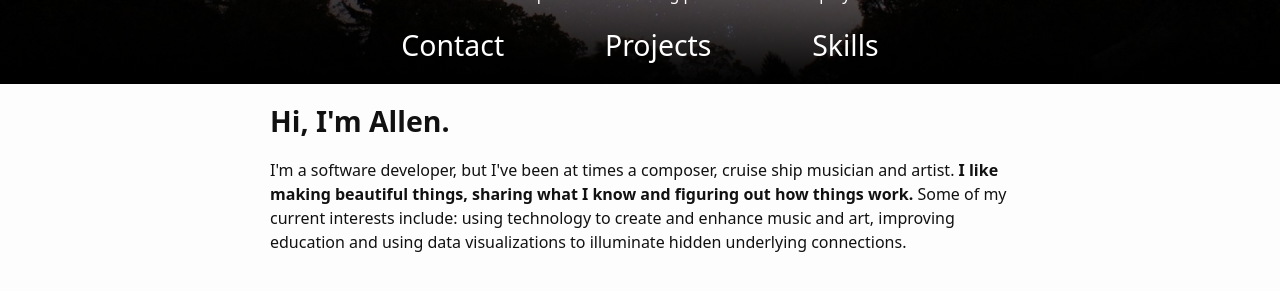
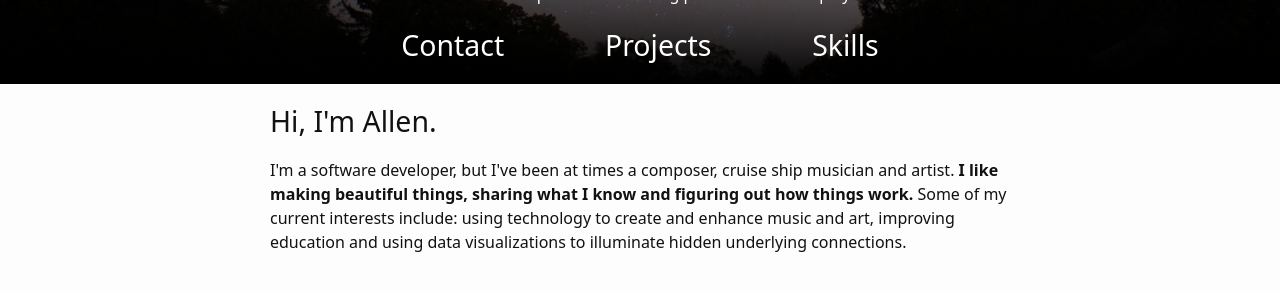
Before and after one commit to allen-garvey/personal-website-4, a Jekyll site: the page built from index.html, in a window 1280 px wide. Shown: the part 345-636 px from the top of the page. Built offline with Jekyll 4.4.1, drawn with Linux system fonts in a browser that asks for light colours.

Commit message:
add styles for homepage text

```diff
--- /dev/null
+++ b/_sass/_home.scss
@@ -0,0 +1,5 @@
+#homepage-text{
+	.home-text-title{
+		font-weight: normal;
+	}
+}
--- a/css/main.scss
+++ b/css/main.scss
@@ -52,5 +52,6 @@ $on-laptop:        800px;
         "header",
         "footer",
         "projects",
-        "contact"
+        "contact",
+        "home"
 ;
```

----

[ABOUT THIS EXERCISE] Note each line above that holds "homepage", then copy all of them.

[ANSWER SECTION]
add styles for homepage text
+#homepage-text{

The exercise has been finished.